*** Recorded information ***

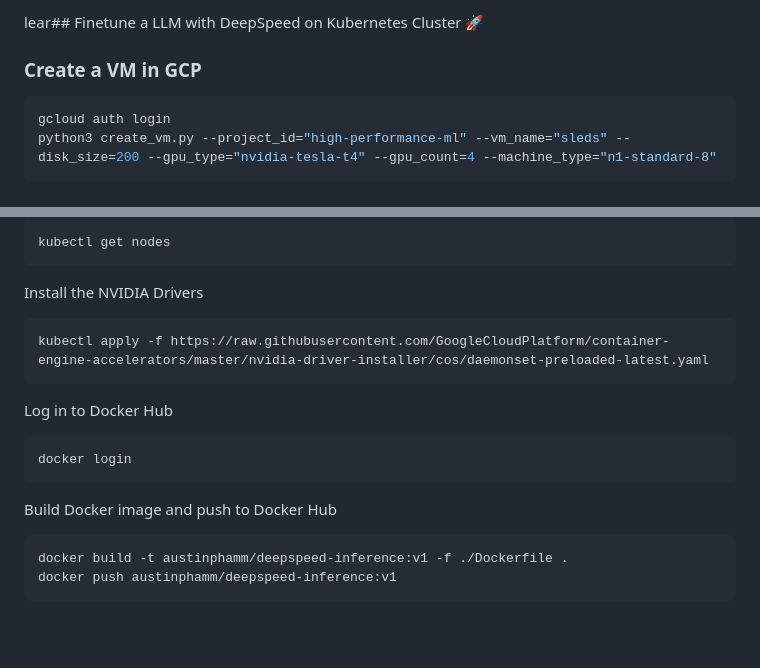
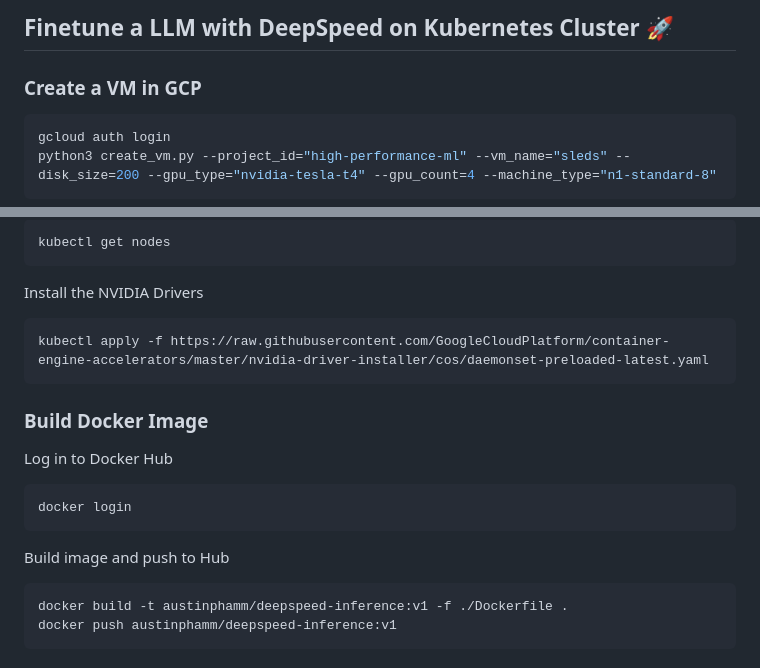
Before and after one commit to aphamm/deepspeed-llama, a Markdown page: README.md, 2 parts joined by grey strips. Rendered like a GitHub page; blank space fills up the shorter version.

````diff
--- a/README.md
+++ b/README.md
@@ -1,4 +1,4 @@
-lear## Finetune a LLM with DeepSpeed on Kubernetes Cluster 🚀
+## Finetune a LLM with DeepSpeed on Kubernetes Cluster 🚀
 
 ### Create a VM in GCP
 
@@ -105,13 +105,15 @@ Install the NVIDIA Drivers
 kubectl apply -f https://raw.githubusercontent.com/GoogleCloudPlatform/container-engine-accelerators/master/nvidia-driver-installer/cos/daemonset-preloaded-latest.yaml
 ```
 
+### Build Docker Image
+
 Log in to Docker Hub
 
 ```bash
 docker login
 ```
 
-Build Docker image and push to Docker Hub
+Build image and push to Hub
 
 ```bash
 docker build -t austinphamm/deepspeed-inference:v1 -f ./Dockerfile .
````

*** End of Recorded information ***
*** Recorded information ***

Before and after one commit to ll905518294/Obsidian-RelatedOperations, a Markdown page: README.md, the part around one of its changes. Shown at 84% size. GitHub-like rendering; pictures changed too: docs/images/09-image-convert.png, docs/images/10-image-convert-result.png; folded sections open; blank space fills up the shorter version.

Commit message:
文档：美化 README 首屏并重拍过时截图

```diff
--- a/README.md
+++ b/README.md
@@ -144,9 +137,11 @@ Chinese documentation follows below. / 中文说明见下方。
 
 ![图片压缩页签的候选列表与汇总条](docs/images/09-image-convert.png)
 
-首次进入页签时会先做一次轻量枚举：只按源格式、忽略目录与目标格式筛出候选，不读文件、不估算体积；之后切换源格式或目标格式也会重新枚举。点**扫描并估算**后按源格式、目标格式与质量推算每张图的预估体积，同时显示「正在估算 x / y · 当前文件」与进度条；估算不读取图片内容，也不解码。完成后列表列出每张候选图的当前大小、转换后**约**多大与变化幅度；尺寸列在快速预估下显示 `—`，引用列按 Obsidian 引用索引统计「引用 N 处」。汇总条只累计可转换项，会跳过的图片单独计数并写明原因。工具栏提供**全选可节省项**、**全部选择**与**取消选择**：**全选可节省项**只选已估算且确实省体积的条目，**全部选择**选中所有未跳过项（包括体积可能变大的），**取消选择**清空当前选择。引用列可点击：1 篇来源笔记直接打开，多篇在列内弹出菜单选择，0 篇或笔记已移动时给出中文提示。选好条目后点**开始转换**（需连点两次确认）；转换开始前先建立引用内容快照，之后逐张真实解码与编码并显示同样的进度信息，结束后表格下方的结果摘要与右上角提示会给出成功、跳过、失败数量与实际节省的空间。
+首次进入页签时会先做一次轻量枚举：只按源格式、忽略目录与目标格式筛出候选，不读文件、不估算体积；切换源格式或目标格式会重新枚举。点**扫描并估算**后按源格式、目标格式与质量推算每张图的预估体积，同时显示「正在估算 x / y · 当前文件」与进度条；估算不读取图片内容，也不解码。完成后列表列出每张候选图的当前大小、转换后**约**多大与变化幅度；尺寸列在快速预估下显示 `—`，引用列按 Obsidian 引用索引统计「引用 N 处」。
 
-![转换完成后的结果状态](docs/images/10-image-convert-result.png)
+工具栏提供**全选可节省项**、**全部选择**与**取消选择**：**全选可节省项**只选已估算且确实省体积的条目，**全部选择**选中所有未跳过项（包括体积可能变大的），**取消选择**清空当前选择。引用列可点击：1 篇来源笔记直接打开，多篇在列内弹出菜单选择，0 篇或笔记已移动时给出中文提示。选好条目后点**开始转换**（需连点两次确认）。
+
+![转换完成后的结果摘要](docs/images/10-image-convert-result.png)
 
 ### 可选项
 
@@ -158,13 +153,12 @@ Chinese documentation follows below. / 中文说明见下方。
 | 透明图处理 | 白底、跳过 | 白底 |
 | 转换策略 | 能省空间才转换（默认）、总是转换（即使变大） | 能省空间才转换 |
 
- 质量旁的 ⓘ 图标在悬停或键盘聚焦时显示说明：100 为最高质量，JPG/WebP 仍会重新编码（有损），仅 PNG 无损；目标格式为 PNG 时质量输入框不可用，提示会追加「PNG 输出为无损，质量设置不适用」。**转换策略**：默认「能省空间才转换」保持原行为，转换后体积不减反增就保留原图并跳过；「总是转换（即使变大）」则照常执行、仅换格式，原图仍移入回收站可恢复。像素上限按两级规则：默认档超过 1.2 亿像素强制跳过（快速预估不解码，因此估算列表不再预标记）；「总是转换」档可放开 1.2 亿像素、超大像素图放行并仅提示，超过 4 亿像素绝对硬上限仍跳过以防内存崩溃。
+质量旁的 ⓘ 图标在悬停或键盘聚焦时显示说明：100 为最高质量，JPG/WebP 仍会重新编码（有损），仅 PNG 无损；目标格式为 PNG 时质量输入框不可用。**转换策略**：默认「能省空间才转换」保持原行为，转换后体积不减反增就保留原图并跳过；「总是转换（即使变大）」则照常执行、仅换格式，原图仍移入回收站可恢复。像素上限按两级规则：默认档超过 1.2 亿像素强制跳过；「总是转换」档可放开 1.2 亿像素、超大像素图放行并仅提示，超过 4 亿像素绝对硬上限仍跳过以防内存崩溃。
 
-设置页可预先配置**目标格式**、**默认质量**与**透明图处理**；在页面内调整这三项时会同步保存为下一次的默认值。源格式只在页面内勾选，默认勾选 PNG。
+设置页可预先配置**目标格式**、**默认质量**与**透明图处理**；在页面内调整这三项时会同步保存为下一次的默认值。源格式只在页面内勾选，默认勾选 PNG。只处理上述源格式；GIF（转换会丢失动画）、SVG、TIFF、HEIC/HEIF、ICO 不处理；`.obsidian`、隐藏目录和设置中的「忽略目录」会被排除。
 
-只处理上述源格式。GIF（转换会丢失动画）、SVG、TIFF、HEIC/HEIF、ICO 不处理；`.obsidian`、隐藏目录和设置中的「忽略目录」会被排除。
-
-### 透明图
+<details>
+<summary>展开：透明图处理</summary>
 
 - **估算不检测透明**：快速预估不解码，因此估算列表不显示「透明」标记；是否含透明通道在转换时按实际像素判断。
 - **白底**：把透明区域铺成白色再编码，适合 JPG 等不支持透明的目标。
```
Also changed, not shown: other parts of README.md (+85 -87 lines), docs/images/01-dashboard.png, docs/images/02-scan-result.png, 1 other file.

*** End of Recorded information ***
*** Recorded information ***

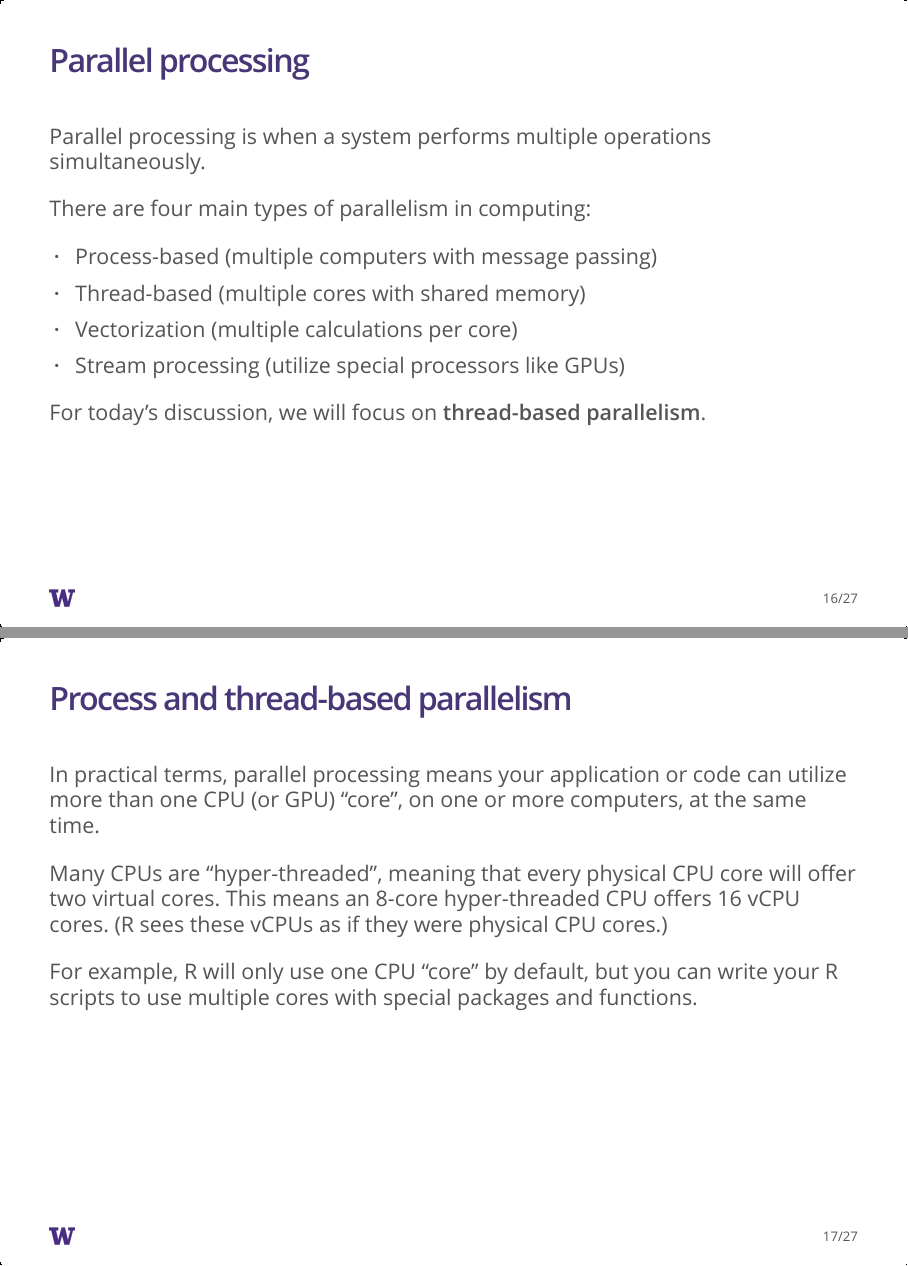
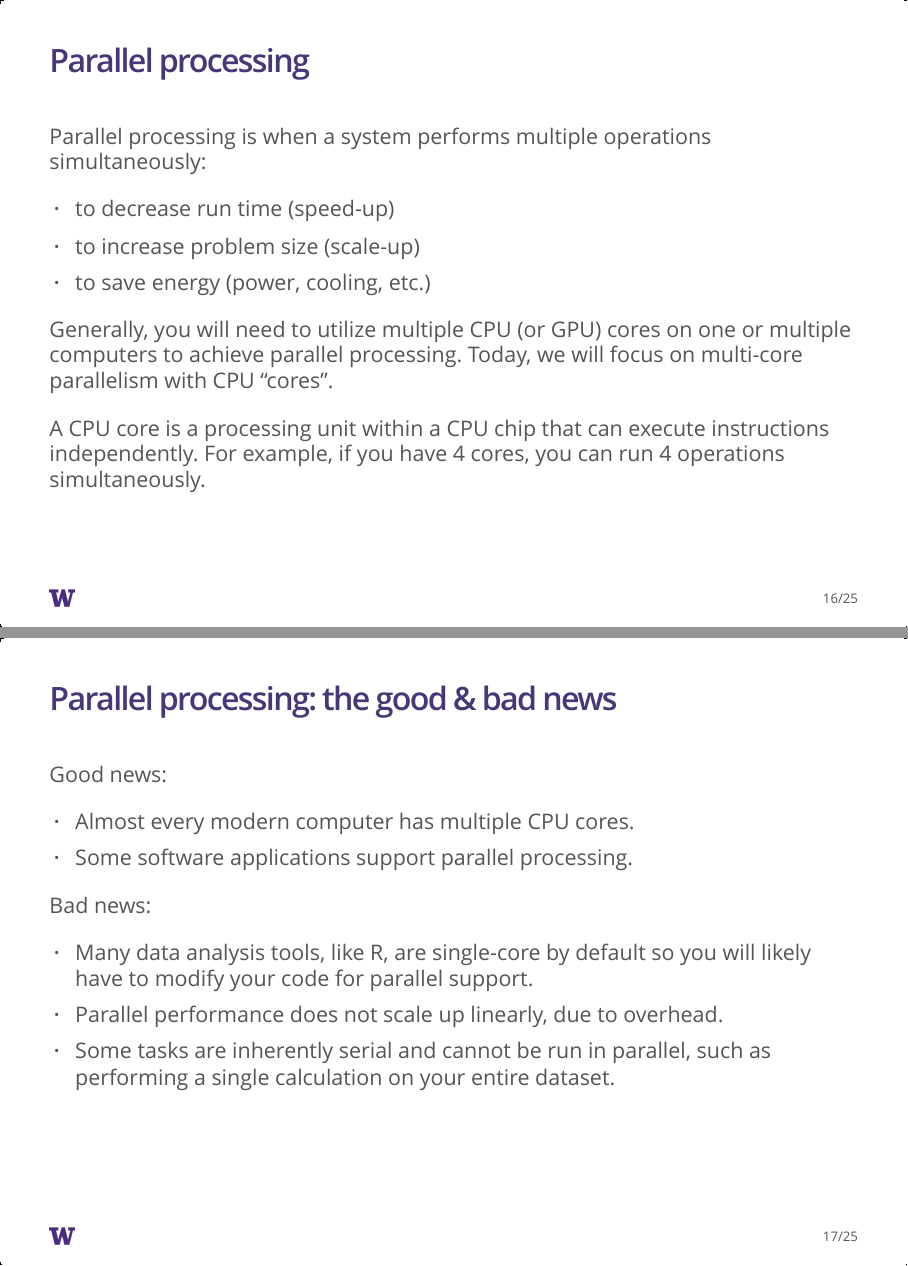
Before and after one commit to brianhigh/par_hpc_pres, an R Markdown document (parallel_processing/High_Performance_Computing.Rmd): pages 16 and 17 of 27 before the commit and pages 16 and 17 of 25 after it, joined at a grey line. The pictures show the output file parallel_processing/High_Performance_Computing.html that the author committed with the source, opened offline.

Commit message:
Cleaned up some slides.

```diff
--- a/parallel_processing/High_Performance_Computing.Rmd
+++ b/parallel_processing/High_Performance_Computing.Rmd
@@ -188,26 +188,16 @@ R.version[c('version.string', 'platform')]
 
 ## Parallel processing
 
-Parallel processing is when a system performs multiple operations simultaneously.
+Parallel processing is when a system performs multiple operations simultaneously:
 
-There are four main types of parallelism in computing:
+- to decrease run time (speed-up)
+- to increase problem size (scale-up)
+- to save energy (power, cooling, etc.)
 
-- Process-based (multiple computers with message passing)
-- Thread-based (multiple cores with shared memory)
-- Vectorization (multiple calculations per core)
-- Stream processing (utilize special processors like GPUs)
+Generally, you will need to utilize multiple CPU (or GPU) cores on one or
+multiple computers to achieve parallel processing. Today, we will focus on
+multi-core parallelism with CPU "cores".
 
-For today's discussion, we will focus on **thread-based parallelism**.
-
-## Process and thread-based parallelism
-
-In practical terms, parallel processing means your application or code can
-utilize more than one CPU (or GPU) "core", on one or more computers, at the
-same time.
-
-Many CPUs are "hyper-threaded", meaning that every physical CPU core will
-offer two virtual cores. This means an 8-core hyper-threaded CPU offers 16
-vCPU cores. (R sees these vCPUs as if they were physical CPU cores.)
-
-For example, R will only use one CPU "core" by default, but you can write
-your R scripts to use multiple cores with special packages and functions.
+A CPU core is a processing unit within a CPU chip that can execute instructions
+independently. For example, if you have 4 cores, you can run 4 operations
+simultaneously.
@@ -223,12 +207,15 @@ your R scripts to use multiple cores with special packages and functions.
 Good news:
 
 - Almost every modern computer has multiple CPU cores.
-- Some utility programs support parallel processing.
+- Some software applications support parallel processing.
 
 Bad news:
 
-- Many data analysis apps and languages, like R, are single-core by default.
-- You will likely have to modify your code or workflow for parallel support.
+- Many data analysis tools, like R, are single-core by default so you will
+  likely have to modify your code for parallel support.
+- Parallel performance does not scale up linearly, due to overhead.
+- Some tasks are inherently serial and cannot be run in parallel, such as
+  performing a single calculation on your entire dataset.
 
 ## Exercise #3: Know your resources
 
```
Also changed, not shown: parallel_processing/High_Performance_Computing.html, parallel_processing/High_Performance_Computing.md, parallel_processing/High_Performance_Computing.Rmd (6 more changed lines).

*** End of Recorded information ***

*Work task*. In the entries, find every line holding "default" and copy it.

*Result of this exercise*.
-For example, R will only use one CPU "core" by default, but you can write
-- Many data analysis apps and languages, like R, are single-core by default.
+- Many data analysis tools, like R, are single-core by default so you will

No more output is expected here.